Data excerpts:
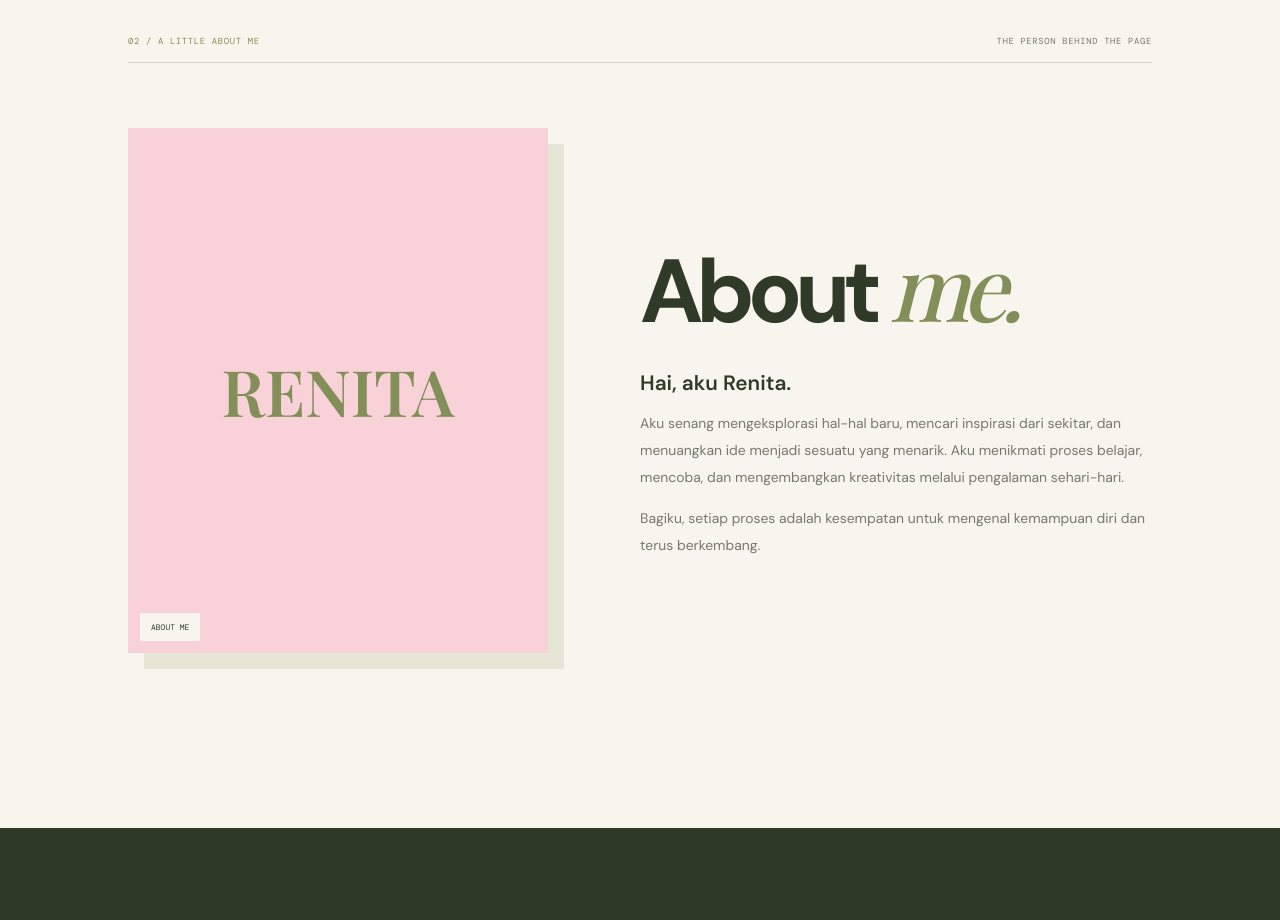
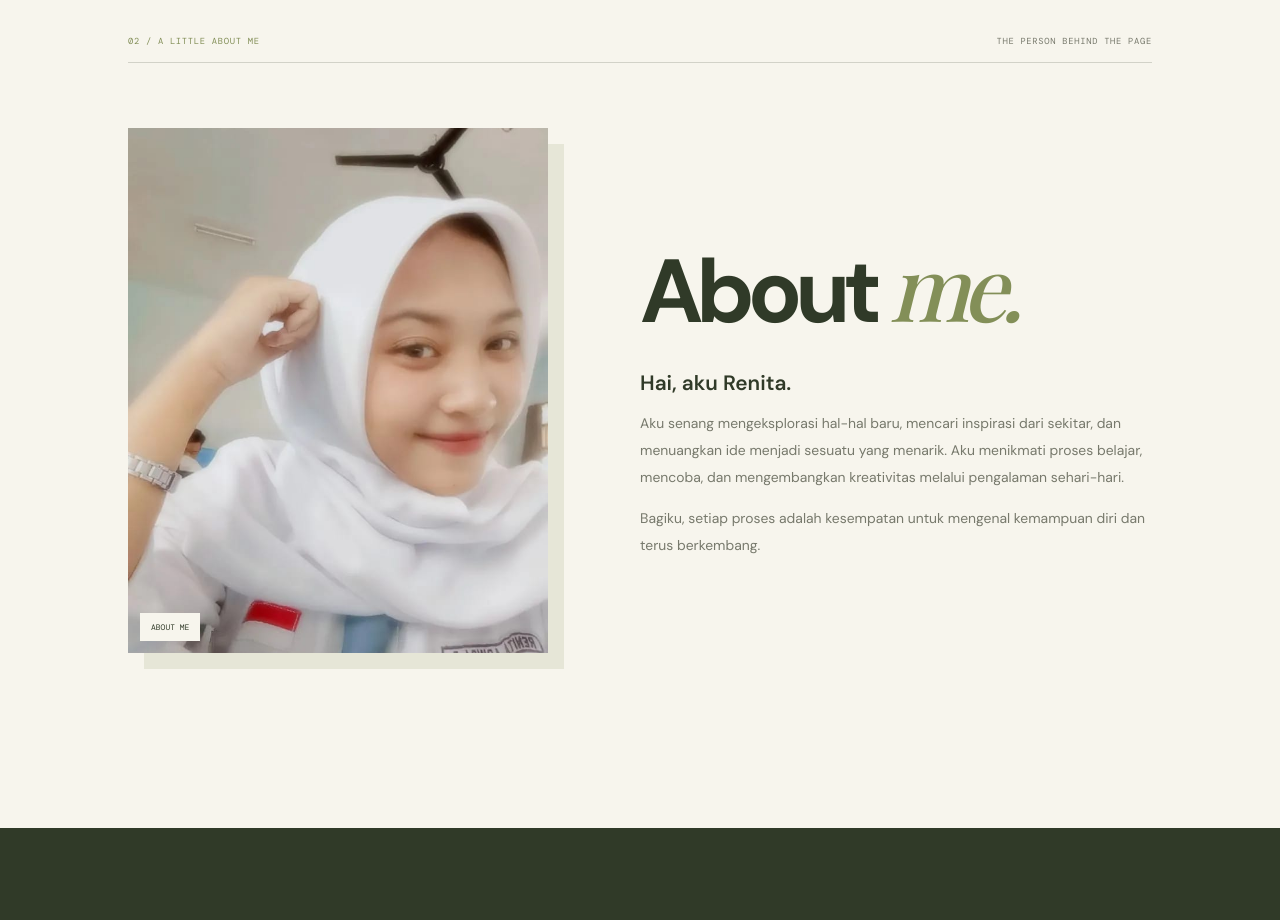
Before and after one commit to jokiku-official1/portofolio-renita, a plain HTML site: page index.html in a window 1280 px wide. Shown: the part 860-1780 px from the top of the page. Drawn offline with nearby package versions, Linux system fonts and the light colour scheme; a web font is replaced by a local one.

Commit message:
first commit

```diff
--- a/index.html
+++ b/index.html
@@ -37,7 +37,7 @@
           <div class="stage-card card-front">
             <div class="photo-placeholder">
               <img
-                src="assets/images/renita-photo.jpg"
+                src="imagese/renita-photo.jpg"
                 alt="Foto Renita"
                 onerror="
                   this.style.display = 'none';
@@ -59,7 +59,7 @@
         <div class="about-layout">
           <div class="about-photo reveal">
             <img
-              src="assets/images/renita-photo.jpg"
+              src="img/renita-photo.jpg"
               alt="Foto Renita"
               onerror="
                 this.style.display = 'none';
```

Directions for this task: Copy all records exactly, no images.

Response to the exercise:
Before and after one commit to jokiku-official1/portofolio-renita, a plain HTML site: page index.html in a window 1280 px wide. Shown: the part 860-1780 px from the top of the page. Drawn offline with nearby package versions, Linux system fonts and the light colour scheme; a web font is replaced by a local one.

Commit message:
first commit

```diff
--- a/index.html
+++ b/index.html
@@ -37,7 +37,7 @@
           <div class="stage-card card-front">
             <div class="photo-placeholder">
               <img
-                src="assets/images/renita-photo.jpg"
+                src="imagese/renita-photo.jpg"
                 alt="Foto Renita"
                 onerror="
                   this.style.display = 'none';
@@ -59,7 +59,7 @@
         <div class="about-layout">
           <div class="about-photo reveal">
             <img
-              src="assets/images/renita-photo.jpg"
+              src="img/renita-photo.jpg"
               alt="Foto Renita"
               onerror="
                 this.style.display = 'none';
```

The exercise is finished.